Mr. Kane became a Sun reporter in 1993 and began writing his local column in 1995. In his first column, he described himself as “a lifelong Baltimore resident, liberal on some issues, conservative on others, a veritable fascist on the topic of crime.”

Mr. Kane grew up in a poverty-stricken section of West Baltimore and worked at Baltimore’s Sinai Hospital for 16 years before entering journalism. He started in data processing and for his last five years was a supervisor in the transportation department. He was also fascinated by astronomy and worked at the Maryland Science Center’s Davis Planetarium.

Beginning in 1984, while still working at Sinai, Mr. Kane began to write op-ed page essays on local topics for the old Evening Sun of Baltimore.

“I recognized him as a good writer right off,” said Michael H. Bowler, a retired Sun staff member who edited Mr. Kane’s columns 25 years ago. “He was controversial and sort of drifted to the right in his later days. He was very perceptive and an intelligent guy.”

Gregory “Greg” Kane became a Sun reporter in 1993 and began writing his local column in 1995. (Gene Sweeney/Baltimore Sun)

In his columns, Mr. Kane recalled his upbringing near St. Peter Claver Catholic Church, where he was baptized. He was a 1969 graduate of City College, a Baltimore public high school, where he wrestled and was well known among other students.

“We all got up early in the morning and took the bus in search of a good education,” said his City College classmate, U.S. Rep. Elijah E. Cummings (D-Md.). “He had a humility about him and he spoke through his writings. He gave his words a lot of thought, and he had the ability to make you think about the other side of the issue. I never doubted that he believed his positions, and you certainly never knew what he was going to say.”

Other classmates recalled that Mr. Kane, who grew up in segregated Baltimore, initially espoused liberal social causes before adopting more conservative positions.

“He challenged a lot of traditional political thought in the African American community,” said Anthony McCarthy, a talk-show host at radio station WEEA-FM.

Mr. Kane attended Franklin & Marshall College in Pennsylvania and the Broadcasting Institute of Maryland.

He often mentioned his family in his writings and once wrote of how his brother had been killed in a street fight in Easton, Md. In addition to politics and city life, Mr. Kane often wrote about film and popular culture.

“I always thought he was one of a kind,” said John S. Carroll, a former editor of the Sun. “He didn’t bend to please the crowd. He had not been employed in journalism. He was one of those people who felt a calling.
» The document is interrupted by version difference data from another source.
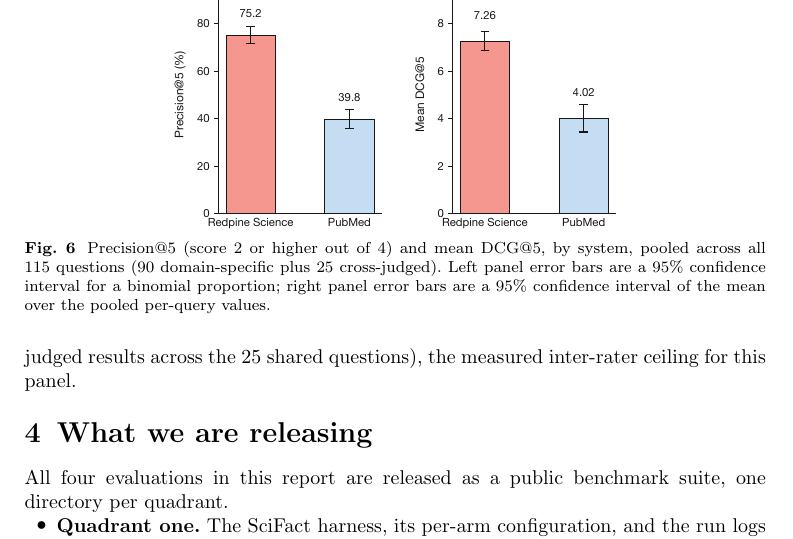
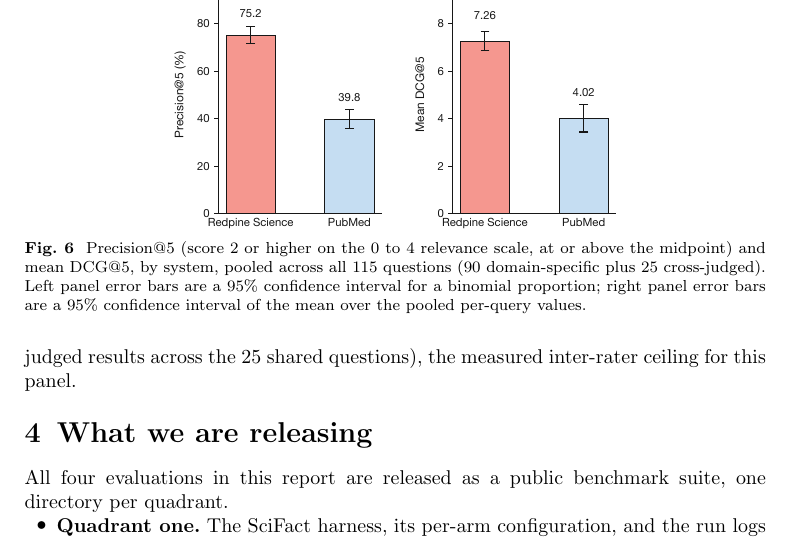
Before and after one commit to leonoravesterbacka/Redpine-Science, a LaTeX paper (main.tex): part of page 13 of 19, cut so that both start at the same text. Compiled offline with pdfLaTeX.

Commit message:
docs(figure): state the 0-4 scale in the Precision@5 caption
"score 2 or higher out of 4" didn't make clear that the threshold is
literally the midpoint of the underlying 0-4 relevance scale. Now:
"score 2 or higher on the 0 to 4 relevance scale, at or above the
midpoint".

```diff
--- a/main.tex
+++ b/main.tex
@@ -661,7 +661,8 @@
 \begin{figure}[htbp]
     \centering
     \includegraphics[width=0.6\linewidth]{figures/quadrant4_metrics.pdf}
-    \caption{Precision@5 (score 2 or higher out of 4) and mean DCG@5, by system,
+    \caption{Precision@5 (score 2 or higher on the 0 to 4 relevance scale, at or
+    above the midpoint) and mean DCG@5, by system,
     pooled across all 115 questions (90 domain-specific plus 25
     cross-judged). Left panel error bars are a 95\% confidence interval for a
     binomial proportion; right panel error bars are a 95\% confidence interval
```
He was writing columns for no pay.”

Mr. Kane worked with Baltimore Sun reporter Gilbert Lewthwaite in 1996 on a three-part series about slavery in Sudan, “Where children live in bondage.” The reporters bought two boys who were being sold as slaves and returned them to their families.

They were finalists for a Pulitzer Prize in Explanatory Journalism and won the Overseas Press Club award “for best reporting on human rights.” The National Association of Black Journalists also gave them an award for their work.

After leaving the Sun in 2008, Mr. Kane wrote for the old Baltimore Examiner and, since 2009, for the Washington Examiner and Baltimore Times. He also was a visiting professor at Johns Hopkins University’s writing seminars.

Survivors include his wife of nearly 30 years, Veronica White Kane of Baltimore; two children; a brother; two sisters; and seven grandchildren.

— Baltimore Sun